Though the word acoustic is derived from the Greek word akoustikos, meaning “of or for hearing”, it was a Roman who officially established the science of architectural sound. In his treatise, dated around 20 BC, architect and engineer Vitruvius describes the ascending seating in theaters as a purposeful means of directing sound waves and optimizing sound quality.
Our 21st century understanding of architectural acoustics is a bit more sophisticated, making the premise of Vitruvius’ work more relevant than ever. In today’s architectural environment, smart acoustical design is not a luxury. It’s a necessity. The aural aesthetics of any given space are equally as critical to its function as its visual influences. In an office setting, how we process sounds impacts employee productivity. In auditoriums, acoustics are critical to performance quality. Whether we live in single family homes, condos or apartments, sound issues directly affect market value.
The Answer is…There is No One Answer.

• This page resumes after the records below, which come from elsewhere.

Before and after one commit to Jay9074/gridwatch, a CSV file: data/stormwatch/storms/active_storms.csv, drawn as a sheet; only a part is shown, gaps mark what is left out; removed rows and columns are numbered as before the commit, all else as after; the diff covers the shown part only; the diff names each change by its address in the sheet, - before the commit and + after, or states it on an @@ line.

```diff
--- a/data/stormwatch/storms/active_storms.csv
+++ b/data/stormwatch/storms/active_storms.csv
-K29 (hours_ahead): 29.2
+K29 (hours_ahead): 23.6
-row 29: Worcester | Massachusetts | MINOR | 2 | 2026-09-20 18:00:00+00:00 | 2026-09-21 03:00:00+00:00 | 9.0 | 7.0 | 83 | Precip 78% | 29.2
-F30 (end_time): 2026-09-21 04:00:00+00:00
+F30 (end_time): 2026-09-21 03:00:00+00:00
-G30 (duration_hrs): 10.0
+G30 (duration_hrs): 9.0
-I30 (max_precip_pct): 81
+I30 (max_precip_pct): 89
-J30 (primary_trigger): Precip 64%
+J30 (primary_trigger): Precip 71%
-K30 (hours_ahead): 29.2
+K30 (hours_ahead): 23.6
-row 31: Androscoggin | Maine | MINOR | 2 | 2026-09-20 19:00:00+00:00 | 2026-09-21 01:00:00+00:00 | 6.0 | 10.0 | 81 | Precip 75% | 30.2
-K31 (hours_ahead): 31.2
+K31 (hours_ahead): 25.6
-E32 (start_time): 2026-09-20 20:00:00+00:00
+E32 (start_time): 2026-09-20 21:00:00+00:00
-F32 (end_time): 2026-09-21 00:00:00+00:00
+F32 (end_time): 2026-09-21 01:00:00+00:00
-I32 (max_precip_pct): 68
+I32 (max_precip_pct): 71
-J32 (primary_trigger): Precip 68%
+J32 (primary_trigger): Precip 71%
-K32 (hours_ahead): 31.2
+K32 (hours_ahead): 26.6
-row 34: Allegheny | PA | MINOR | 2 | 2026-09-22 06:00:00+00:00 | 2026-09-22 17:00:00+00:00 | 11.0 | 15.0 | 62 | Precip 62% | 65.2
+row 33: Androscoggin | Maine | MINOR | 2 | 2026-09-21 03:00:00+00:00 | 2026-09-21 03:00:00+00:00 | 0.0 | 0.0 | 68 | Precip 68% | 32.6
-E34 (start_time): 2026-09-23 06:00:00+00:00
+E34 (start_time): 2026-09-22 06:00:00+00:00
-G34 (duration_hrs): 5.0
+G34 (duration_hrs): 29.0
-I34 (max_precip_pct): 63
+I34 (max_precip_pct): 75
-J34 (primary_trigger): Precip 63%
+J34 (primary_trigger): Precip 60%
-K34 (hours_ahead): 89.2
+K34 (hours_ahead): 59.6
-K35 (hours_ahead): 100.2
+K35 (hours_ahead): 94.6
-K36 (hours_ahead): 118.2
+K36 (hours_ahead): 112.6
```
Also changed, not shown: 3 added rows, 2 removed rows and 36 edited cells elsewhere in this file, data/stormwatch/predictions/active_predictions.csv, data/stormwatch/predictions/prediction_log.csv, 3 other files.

When it comes to answers, the more precise our knowledge, the more we know one we need customized acoustical solution. Each building environment comes with its own set of sound parameters and must be dealt with individually, based on both the physical properties and specific purpose of the space. Acoustical design for a business conference room and a kindergarten classroom will require attention to completely different details. The key to successful architectural acoustics is using the building materials, system design and technologies that best apply to each circumstance.
For example, sound is commonly transmitted through air, but wall partitions, ceilings and floor/ceiling assemblies can also transmit both airborne sound—like human voices and ringing phones—and impact sound, ie footsteps on a floor. To minimize the flow of sounds in an office or industrial setting, where sound control is imperative, designers can make use of any—or all—of these sound-blocking devices.
Soundmasking: a 21st Century Tool
When there is a need to override sounds that cannot be blocked or absorbed by design elements like drapes and carpeting, more and more architects are turning to sound masking to enhance acoustics. Sound masking provides a constant, fixed level of unobtrusive background sound that is modulated to cover speech levels and soften other office noises. A far cry from yesterday’s white noise machines, today’s sound masking is electronically produced and evenly distributed through a space by speakers placed above the ceiling. As office walls continue to come down, finding the balance between noise and dead quiet is becoming ever more critical.
Whether the project is a busy fast food restaurant that requires a lively atmosphere, a music room where a noise reflective environment would strike a sour note, or an industrial space where too much noise means employees risk hearing loss, architectural acoustics need to be of primary concern in building design.
The eyes may be the window to the soul but in the words of Voltaire: The ear is the avenue to the heart.